***** INFORMATION SUPPLIED *****

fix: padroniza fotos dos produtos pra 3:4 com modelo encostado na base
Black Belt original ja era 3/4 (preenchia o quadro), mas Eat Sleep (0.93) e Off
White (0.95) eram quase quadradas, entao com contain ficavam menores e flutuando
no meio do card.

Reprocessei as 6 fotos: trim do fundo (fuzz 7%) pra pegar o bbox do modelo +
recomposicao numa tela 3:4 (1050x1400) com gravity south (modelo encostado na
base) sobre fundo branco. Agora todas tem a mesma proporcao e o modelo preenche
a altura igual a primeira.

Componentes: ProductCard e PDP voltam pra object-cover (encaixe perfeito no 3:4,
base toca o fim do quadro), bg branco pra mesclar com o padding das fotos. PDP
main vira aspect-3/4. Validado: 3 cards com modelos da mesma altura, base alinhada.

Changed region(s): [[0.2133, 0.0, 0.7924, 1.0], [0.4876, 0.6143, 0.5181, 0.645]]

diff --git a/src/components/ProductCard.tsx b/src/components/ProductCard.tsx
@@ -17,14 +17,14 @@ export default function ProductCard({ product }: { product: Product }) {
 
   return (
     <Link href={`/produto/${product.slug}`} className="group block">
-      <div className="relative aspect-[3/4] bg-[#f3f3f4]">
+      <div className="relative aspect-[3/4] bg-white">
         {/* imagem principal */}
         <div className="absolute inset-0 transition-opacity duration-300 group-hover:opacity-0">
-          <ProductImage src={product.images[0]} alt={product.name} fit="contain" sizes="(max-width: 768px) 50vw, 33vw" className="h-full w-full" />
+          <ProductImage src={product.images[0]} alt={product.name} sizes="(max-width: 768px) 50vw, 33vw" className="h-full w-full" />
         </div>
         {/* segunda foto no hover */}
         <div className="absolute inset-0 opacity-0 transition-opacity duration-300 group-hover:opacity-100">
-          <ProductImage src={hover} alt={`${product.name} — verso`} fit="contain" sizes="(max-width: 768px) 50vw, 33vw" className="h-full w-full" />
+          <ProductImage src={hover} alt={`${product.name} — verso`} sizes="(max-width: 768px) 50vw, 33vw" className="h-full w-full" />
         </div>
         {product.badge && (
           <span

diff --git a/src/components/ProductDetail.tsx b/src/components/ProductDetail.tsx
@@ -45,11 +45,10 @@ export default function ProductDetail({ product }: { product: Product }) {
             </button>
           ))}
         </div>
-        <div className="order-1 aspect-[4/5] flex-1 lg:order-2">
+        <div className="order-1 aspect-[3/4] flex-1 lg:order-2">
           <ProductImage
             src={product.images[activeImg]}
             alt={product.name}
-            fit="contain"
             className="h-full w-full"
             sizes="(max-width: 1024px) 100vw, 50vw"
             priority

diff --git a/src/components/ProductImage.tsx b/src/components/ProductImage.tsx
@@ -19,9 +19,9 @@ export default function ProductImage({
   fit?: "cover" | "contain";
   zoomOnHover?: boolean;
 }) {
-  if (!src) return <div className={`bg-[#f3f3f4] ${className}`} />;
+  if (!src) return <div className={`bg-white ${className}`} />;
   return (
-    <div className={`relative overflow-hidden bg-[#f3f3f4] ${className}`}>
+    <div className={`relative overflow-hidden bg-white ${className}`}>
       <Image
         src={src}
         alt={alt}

*****

TO DO :: Exactly as given, please retype all the entries.

TASK ANSWER ::
fix: padroniza fotos dos produtos pra 3:4 com modelo encostado na base
Black Belt original ja era 3/4 (preenchia o quadro), mas Eat Sleep (0.93) e Off
White (0.95) eram quase quadradas, entao com contain ficavam menores e flutuando
no meio do card.

Reprocessei as 6 fotos: trim do fundo (fuzz 7%) pra pegar o bbox do modelo +
recomposicao numa tela 3:4 (1050x1400) com gravity south (modelo encostado na
base) sobre fundo branco. Agora todas tem a mesma proporcao e o modelo preenche
a altura igual a primeira.

Componentes: ProductCard e PDP voltam pra object-cover (encaixe perfeito no 3:4,
base toca o fim do quadro), bg branco pra mesclar com o padding das fotos. PDP
main vira aspect-3/4. Validado: 3 cards com modelos da mesma altura, base alinhada.

Changed region(s): [[0.2133, 0.0, 0.7924, 1.0], [0.4876, 0.6143, 0.5181, 0.645]]

diff --git a/src/components/ProductCard.tsx b/src/components/ProductCard.tsx
@@ -17,14 +17,14 @@ export default function ProductCard({ product }: { product: Product }) {
 
   return (
     <Link href={`/produto/${product.slug}`} className="group block">
-      <div className="relative aspect-[3/4] bg-[#f3f3f4]">
+      <div className="relative aspect-[3/4] bg-white">
         {/* imagem principal */}
         <div className="absolute inset-0 transition-opacity duration-300 group-hover:opacity-0">
-          <ProductImage src={product.images[0]} alt={product.name} fit="contain" sizes="(max-width: 768px) 50vw, 33vw" className="h-full w-full" />
+          <ProductImage src={product.images[0]} alt={product.name} sizes="(max-width: 768px) 50vw, 33vw" className="h-full w-full" />
         </div>
         {/* segunda foto no hover */}
         <div className="absolute inset-0 opacity-0 transition-opacity duration-300 group-hover:opacity-100">
-          <ProductImage src={hover} alt={`${product.name} — verso`} fit="contain" sizes="(max-width: 768px) 50vw, 33vw" className="h-full w-full" />
+          <ProductImage src={hover} alt={`${product.name} — verso`} sizes="(max-width: 768px) 50vw, 33vw" className="h-full w-full" />
         </div>
         {product.badge && (
           <span

diff --git a/src/components/ProductDetail.tsx b/src/components/ProductDetail.tsx
@@ -45,11 +45,10 @@ export default function ProductDetail({ product }: { product: Product }) {
             </button>
           ))}
         </div>
-        <div className="order-1 aspect-[4/5] flex-1 lg:order-2">
+        <div className="order-1 aspect-[3/4] flex-1 lg:order-2">
           <ProductImage
             src={product.images[activeImg]}
             alt={product.name}
-            fit="contain"
             className="h-full w-full"
             sizes="(max-width: 1024px) 100vw, 50vw"
             priority

diff --git a/src/components/ProductImage.tsx b/src/components/ProductImage.tsx
@@ -19,9 +19,9 @@ export default function ProductImage({
   fit?: "cover" | "contain";
   zoomOnHover?: boolean;
 }) {
-  if (!src) return <div className={`bg-[#f3f3f4] ${className}`} />;
+  if (!src) return <div className={`bg-white ${className}`} />;
   return (
-    <div className={`relative overflow-hidden bg-[#f3f3f4] ${className}`}>
+    <div className={`relative overflow-hidden bg-white ${className}`}>
       <Image
         src={src}
         alt={alt}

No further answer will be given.